A new survey suggests that many employees give their company’s yearly open enrollment process low marks. The survey, by HR software company Namely, found that more than a third of surveyed employees gave their company a “C” grade or worse when it comes to open enrollment.
According to the survey results, the biggest causes of open enrollment frustration are 1) constant changes in plans, 2) open enrollment information that is hard to understand, and 3) a rushed process.
"These survey results underline the urgency for HR departments to invest in a better open enrollment experience,” says Matthew Monahan, VP of benefits for Namely. “Employees want great benefits choices, ample time to make their selections, and a knowledgeable HR representative.”

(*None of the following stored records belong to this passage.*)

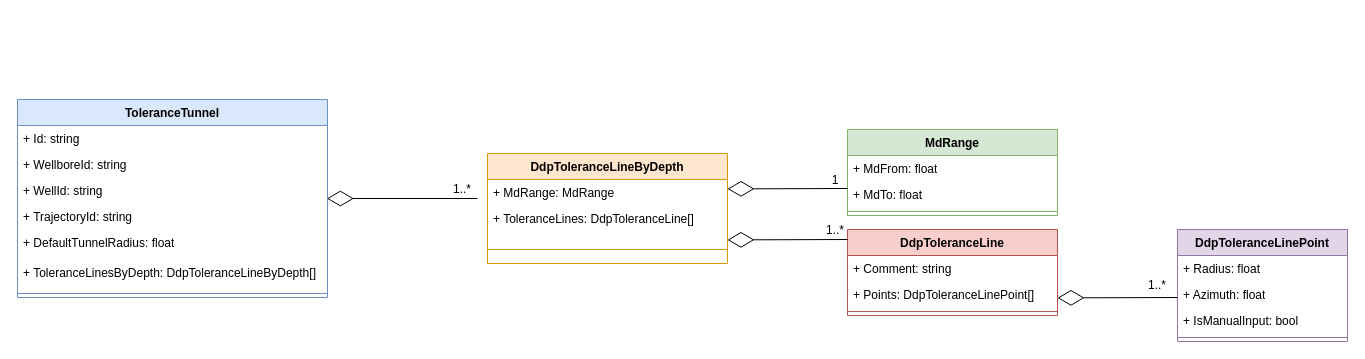
The draw.io diagram Untitled Diagram.drawio in baoqger/drawing.io, before the edit. Source tidied: cells renumbered, new cells numbered last; positions are measured from the earlier drawing's top-left corner, leaving out a move shared by most shapes. Both pictures are drawn from the tidied source at 100%, with x=0, y=0 at pixel (17, 99).
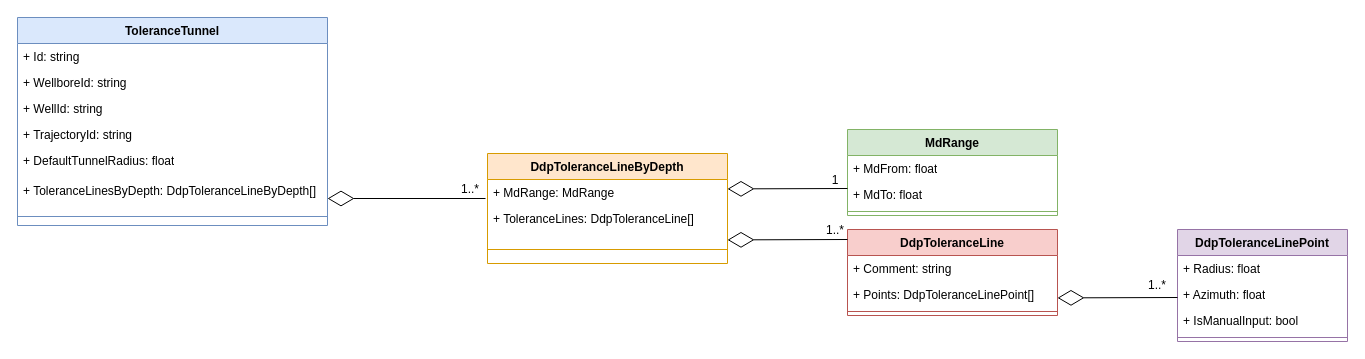
The same page after the edit.

Unchanged cells that the change refers to:
```xml
<mxCell id="6" value="+ TrajectoryId: string" style="text;strokeColor=none;fillColor=none;align=left;verticalAlign=top;spacingLeft=4;spacingRight=4;overflow=hidden;points=[[0,0.5],[1,0.5]];portConstraint=eastwest;whiteSpace=wrap;html=1;" parent="2" vertex="1">
  <mxGeometry y="104" width="310" height="26" as="geometry" />
</mxCell>
```

The edit, as a diff of the source:
```diff
@@
     <mxCell id="2" value="ToleranceTunnel" style="swimlane;fontStyle=1;align=center;verticalAlign=top;horizontal=1;startSize=26;whiteSpace=wrap;html=1;fillColor=#dae8fc;strokeColor=#6c8ebf;" parent="1" vertex="1">
-      <mxGeometry width="310" height="198" as="geometry" />
+      <mxGeometry y="-82" width="310" height="208" as="geometry" />
     </mxCell>
@@
-    <mxCell id="9" style="line;strokeWidth=1;fillColor=none;align=left;verticalAlign=middle;spacingTop=-1;spacingLeft=3;spacingRight=3;labelPosition=right;strokeColor=inherit;" parent="2" vertex="1">
-      <mxGeometry y="190" width="310" height="8" as="geometry" />
+    <mxCell id="9" value="&#10;&#10;" style="line;strokeWidth=1;fillColor=none;align=left;verticalAlign=middle;spacingTop=-1;spacingLeft=3;spacingRight=3;labelPosition=right;strokeColor=inherit;" parent="2" vertex="1">
+      <mxGeometry y="190" width="310" height="18" as="geometry" />
     </mxCell>
@@
     <mxCell id="22" style="group;" parent="1" vertex="1">
-      <mxGeometry x="415" y="75" width="60" height="30" as="geometry" />
+      <mxGeometry x="423" y="75" width="60" height="30" as="geometry" />
     </mxCell>
-    <mxCell id="23" style="endArrow=diamondThin;endFill=0;endSize=24;html=1;rounded=0;entryX=0.998;entryY=-0.191;entryDx=0;entryDy=0;entryPerimeter=0;" parent="22" edge="1" target="6">
+    <mxCell id="23" style="endArrow=diamondThin;endFill=0;endSize=24;html=1;rounded=0;" parent="22" edge="1">
       <mxGeometry relative="1" as="geometry">
         <mxPoint x="45" y="24" as="sourcePoint" />
+        <mxPoint x="-113" y="24" as="targetPoint" />
       </mxGeometry>
     </mxCell>
```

The survey provided several interesting insights into how employees view their companies’ open enrollment period. For instance, it found that many employees do not see company HR reps as their first choice to talk to about open enrollment decisions. “Only 1 in 5 employees say they consult their HR representative. Instead, they turn to coworkers and family members to help make plan selections,” the report said.
According to Monahan, it makes sense that workers talk to those close to them when considering health insurance options. “It’s no surprise that family members top the list, since employees must select benefits that work for their whole family, and may be comparing plan options to those of a spouse,” he says. “The eagerness to consult co-workers suggest that there’s also social proof at play—employees may assume that their peers’ selections are a good fit for themselves as well.”
But he added that HR departments can build trust by improving communication about insurance options, including “town hall”-style meetings to discuss plans, and by making sure that employees know that HR personnel are available for consultation.
In addition, the survey findings suggest that employees are much more interested in good health insurance than company perks. The report says, “72 percent of employees are willing to give up perks in exchange for better health care benefits.”
The study also finds that employees lack understanding of how much their company is contributing to their insurance costs. “Employees vastly underestimate how much employers spend on health care,” the study says. “Fifty-three percent of employees think their employer spends under $5,000 on their health care benefits annually—where the average per-employee spend in 2016 was $8,669.”
Monahan suggests that companies take steps to remind workers of employer contributions in all benefit communications. “You can share that information in-person (during company-wide meetings) and in all written collateral,” he says.
Finally, Monahan says the issue of employees feeling rushed during open enrollment is something employers can easily address. He suggests providing a full month for the process. “Employees were quite clear that ample time is something they want during the open enrollment process,” he says. “Our data shows that employers typically give employees 19 days, or just shy of three weeks. Current trends are not far off, but adding in that extra week could go a long way in helping employees make the best possible decisions.”